If you think about it, a coming-of-age story about first masturbations, puberty, and preteen social anxiety definitely has the potential to resonate with the life experience of aged viewers. The problem is, high school drama already gets on enough people’s nerves for taking itself more seriously than adults do; the internal, monologuing struggles of a 12-year-old dealing with rising libido and changing social awareness would not easily connect with the audience. This invites the question: how do you exploit the potential of such themes while not coming across as lame, immature and cringeworthy?

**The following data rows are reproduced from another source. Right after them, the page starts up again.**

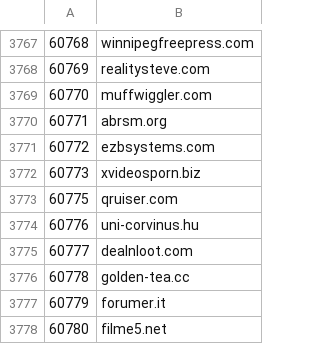
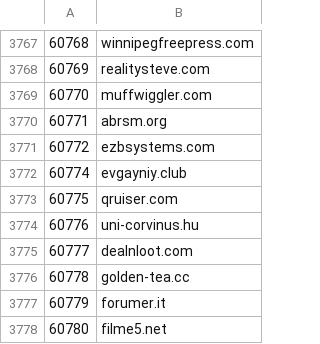
Before and after one commit to cnsuhao/SSOScraping, a CSV file: data/csv/57k-77k.csv, drawn as a sheet; only a part is shown, gaps mark what is left out; removed rows and columns are numbered as before the commit, all else as after; the diff names each change by its address in the sheet, - before the commit and + after, or states it on an @@ line.

```diff
--- a/data/csv/57k-77k.csv
+++ b/data/csv/57k-77k.csv
-row 3772: 60773 | xvideosporn.biz
+row 3772: 60774 | evgayniy.club
```
Also changed, not shown: data/csv/problems.csv.
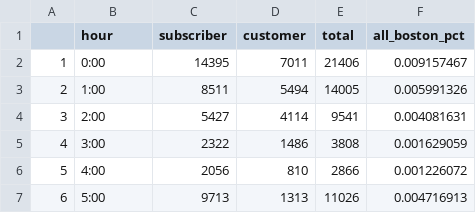
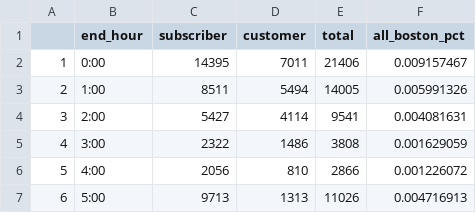
Before and after one commit to ashleyteow/project-team-7-bikes, a CSV file: data/all_boston_end_hour.csv, drawn as a sheet; only a part is shown.

Commit message:
added data for washington and lenox, changed variables names for easier modularization of code

```diff
--- a/data/all_boston_end_hour.csv
+++ b/data/all_boston_end_hour.csv
@@ -1,2 +1,2 @@
-,hour,subscriber,customer,total,all_boston_pct
+,end_hour,subscriber,customer,total,all_boston_pct
 1,0:00,14395,7011,21406,0.009157467
```
Also changed, not shown: data/chester_square_end_hour.csv, data/chester_square_start_hour.csv, 2 other files.
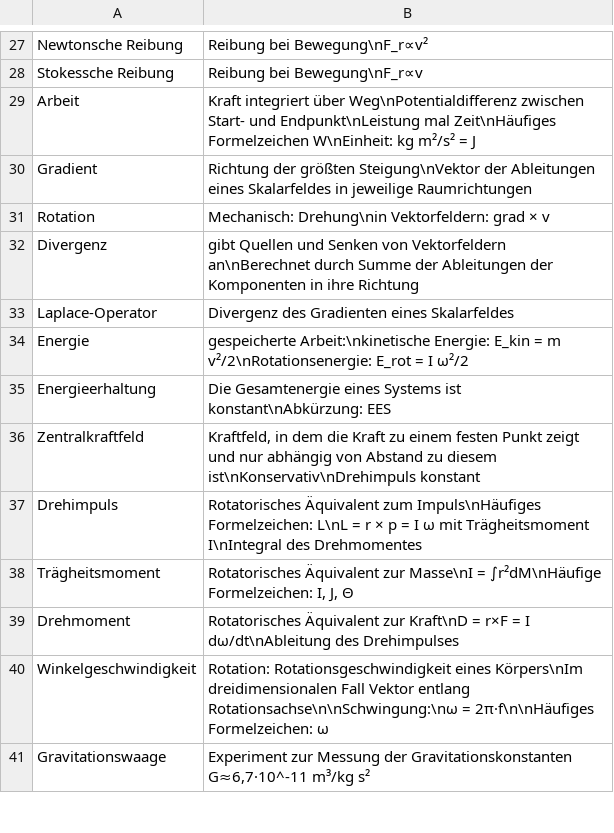
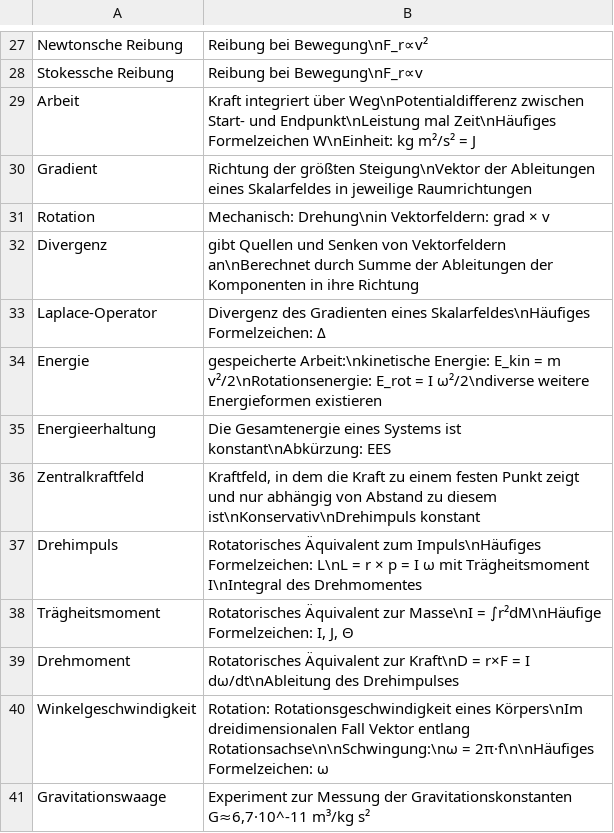
Before and after one commit to gri573/mastermind, a CSV file: exphy.csv, drawn as a sheet; only a part is shown, gaps mark what is left out; the diff covers the shown part only.

```diff
--- a/exphy.csv
+++ b/exphy.csv
@@ -32,4 +32,4 @@ Rotation;Mechanisch: Drehung\nin Vektorfeldern: grad × v
 Divergenz;gibt Quellen und Senken von Vektorfeldern an\nBerechnet durch Summe der Ableitungen der Komponenten in ihre Richtung
-Laplace-Operator;Divergenz des Gradienten eines Skalarfeldes
-Energie;gespeicherte Arbeit:\nkinetische Energie: E_kin = m v²/2\nRotationsenergie: E_rot = I ω²/2
+Laplace-Operator;Divergenz des Gradienten eines Skalarfeldes\nHäufiges Formelzeichen: Δ
+Energie;gespeicherte Arbeit:\nkinetische Energie: E_kin = m v²/2\nRotationsenergie: E_rot = I ω²/2\ndiverse weitere Energieformen existieren
 Energieerhaltung;Die Gesamtenergie eines Systems ist konstant\nAbkürzung: EES
```
Also changed, not shown: 21 added rows and 2 edited cells elsewhere in this file.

I invite those who don’t know about the currently running Under the Dog Kickstarter to watch the introduction video and see what it’s about. It might be the most exciting anime KS to date and it’d be a shame to see it fail and discourage future anime creators from turning to crowdfunding. It helped fund the international release of Time of Eve, the creation of Mizue Mirai’s Wonder, Trigger’s Little Witch Academia 2 and Yuasa’s Kick-Heart. It’s a great new way for creators to express themselves and I’m more and more hopeful that it’ll become a trend. It also seems the site Anipipo has made a convincing start.
ANN interviewed Hiroaki Yura (producer), Masahiro Ando (director) and Jirou Ishii (writer) about Under The Dog. You can listen to it and download it from their website, or you can read the transcript I wrote in this post. I based my transcript on Hiroaki Yura’s translation of Ando and Ishii’s answers and edited them to make the interview flow better and cut the fluff, so it might be a little off from their original answers. Unfortunately, Yura speaks with a Japanese accent and I couldn’t understand a few of the words; if you would like to fill some holes please go ahead! They are marked with question marks with sometimes the time when they occur (using the ENG+JP version of the interview).
Among the manga serialised in Gangan Online (Barakamon, Nozaki-kun, WataMote, Danshi Koukousei), there is a little-known ongoing series I am infatuated with: Ryuushika Ryuushika.
The reason I gave such a title to this article is because I often see Ryuushika Ryuushika compared to Yotsuba& and never the other way around. This saddens me, because this gem of a manga very much stands on its own — not just as a side dish “if you liked Yotsuba.”